I spent Thanksgiving this year in Maine, in a big old house next to the ocean. Snow was in the forecast for the weekend, so our group of eight left a day earlier than expected, arriving just before the storm late Tuesday night. I packed very little, aside from what I knew was absolutely necessary. I also took a book and a notepad, as well as my laptop, which, in the past few months, has started to feel like an appendage. "I'm going to have to work through most of the weekend," I said, as we left.
I've noticed since posting this article — which addresses the unfortunate impulse many of us feel to answer the question, how are you? with a statement about busy we are — that I've been doing exactly that, and constantly. I've been answering every how are you? that's come my way with a response about how overloaded I am, or how overwhelmed, or how I haven't had a weekend in ages. This is almost always followed by something like, "but I can't complain!" or "I'm very lucky!" or "being busy is a good thing!" But, I've begun to wonder.
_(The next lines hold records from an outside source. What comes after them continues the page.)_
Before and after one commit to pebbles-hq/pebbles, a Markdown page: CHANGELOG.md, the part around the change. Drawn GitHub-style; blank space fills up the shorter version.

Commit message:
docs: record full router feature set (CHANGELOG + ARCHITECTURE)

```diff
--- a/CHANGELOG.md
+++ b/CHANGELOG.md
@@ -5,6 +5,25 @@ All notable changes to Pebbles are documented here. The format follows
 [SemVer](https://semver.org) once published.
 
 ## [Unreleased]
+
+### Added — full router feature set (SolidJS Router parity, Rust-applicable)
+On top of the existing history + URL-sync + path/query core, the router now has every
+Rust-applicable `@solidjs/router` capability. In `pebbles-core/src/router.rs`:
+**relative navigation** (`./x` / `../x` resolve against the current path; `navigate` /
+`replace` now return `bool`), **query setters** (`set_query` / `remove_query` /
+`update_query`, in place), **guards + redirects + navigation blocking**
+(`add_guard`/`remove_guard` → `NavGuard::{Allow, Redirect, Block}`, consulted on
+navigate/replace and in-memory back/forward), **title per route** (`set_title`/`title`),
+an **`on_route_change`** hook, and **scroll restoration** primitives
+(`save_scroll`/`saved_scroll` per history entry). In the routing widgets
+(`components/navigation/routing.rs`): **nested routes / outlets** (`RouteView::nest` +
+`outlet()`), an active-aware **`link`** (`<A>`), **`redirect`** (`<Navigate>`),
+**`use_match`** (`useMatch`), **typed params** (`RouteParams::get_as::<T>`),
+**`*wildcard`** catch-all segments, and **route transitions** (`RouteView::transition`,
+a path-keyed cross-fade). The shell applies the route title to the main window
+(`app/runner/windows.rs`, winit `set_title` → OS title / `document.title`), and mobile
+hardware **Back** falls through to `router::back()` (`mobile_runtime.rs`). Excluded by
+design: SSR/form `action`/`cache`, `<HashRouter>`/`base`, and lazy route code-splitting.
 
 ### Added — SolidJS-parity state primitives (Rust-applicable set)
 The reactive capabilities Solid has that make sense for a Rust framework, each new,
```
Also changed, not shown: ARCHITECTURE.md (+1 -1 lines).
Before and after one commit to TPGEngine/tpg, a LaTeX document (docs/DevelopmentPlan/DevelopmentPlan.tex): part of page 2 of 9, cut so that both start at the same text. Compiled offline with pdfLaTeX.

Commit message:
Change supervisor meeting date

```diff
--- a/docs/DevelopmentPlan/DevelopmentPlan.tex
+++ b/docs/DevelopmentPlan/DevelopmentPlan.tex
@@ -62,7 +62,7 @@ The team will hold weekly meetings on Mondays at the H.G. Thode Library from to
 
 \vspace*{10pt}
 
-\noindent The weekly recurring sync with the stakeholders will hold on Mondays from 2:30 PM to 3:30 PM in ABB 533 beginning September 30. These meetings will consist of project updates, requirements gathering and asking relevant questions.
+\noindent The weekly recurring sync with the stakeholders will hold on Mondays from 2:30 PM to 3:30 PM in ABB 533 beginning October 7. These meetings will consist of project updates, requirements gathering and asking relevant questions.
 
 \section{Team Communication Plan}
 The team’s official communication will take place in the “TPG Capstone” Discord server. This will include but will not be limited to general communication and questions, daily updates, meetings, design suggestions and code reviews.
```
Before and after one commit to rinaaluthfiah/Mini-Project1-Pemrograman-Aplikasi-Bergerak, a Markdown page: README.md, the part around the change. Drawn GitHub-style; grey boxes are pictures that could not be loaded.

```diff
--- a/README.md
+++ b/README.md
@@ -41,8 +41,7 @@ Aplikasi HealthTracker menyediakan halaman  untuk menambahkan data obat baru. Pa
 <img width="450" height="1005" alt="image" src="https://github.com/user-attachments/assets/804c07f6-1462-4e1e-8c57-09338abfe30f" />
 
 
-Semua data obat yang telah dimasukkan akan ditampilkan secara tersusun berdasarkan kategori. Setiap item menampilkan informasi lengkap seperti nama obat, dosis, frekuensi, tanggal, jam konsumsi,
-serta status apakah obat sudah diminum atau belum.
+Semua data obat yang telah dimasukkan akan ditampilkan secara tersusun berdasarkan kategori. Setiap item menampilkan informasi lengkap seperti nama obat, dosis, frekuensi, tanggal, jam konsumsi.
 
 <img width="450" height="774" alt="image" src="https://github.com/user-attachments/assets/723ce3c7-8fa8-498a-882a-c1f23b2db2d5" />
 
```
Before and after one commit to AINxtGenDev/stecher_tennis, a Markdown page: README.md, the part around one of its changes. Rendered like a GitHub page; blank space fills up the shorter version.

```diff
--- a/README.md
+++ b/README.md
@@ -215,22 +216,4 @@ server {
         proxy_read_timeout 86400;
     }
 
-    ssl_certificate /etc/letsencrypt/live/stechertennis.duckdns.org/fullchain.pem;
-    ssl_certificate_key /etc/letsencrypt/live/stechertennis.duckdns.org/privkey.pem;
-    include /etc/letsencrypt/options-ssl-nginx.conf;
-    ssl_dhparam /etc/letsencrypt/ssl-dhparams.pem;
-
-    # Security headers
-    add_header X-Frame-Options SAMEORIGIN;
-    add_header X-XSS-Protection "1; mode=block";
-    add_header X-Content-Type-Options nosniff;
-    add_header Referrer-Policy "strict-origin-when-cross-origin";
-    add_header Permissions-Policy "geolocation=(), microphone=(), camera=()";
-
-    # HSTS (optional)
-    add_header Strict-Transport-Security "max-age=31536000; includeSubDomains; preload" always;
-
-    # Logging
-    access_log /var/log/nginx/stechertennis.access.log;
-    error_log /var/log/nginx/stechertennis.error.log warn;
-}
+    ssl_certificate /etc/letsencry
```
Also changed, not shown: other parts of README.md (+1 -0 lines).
In Maine, contrary to my plans, I did almost nothing. The days felt suspiciously — and blissfully — long. I'd work for a bit in the mornings and then spend the rest of the day taking snowy walks, or eating too much toast, or sitting in front of a fire, or soaking in a copper bath. For the majority of the week, my book lay untouched on my nightstand; my laptop remained closed. My phone was perpetually missing. I'd find it underneath couch cushions at the end of the day, and when I checked to see if I'd missed anything — an email or a call or a text — I never had.
I should take this opportunity to write something for myself, something unrelated to work, I thought more than once — but then, I'd walk down to the water or find myself wrapped up in a conversation, and I'd forget. The times I did try to write, I'd stare at a blank screen. I don't have any ideas, I'd think, but not sadly.
I resorted to more sitting and strolling and chatting. I watched the snow.
My mind was blank. I was thankful.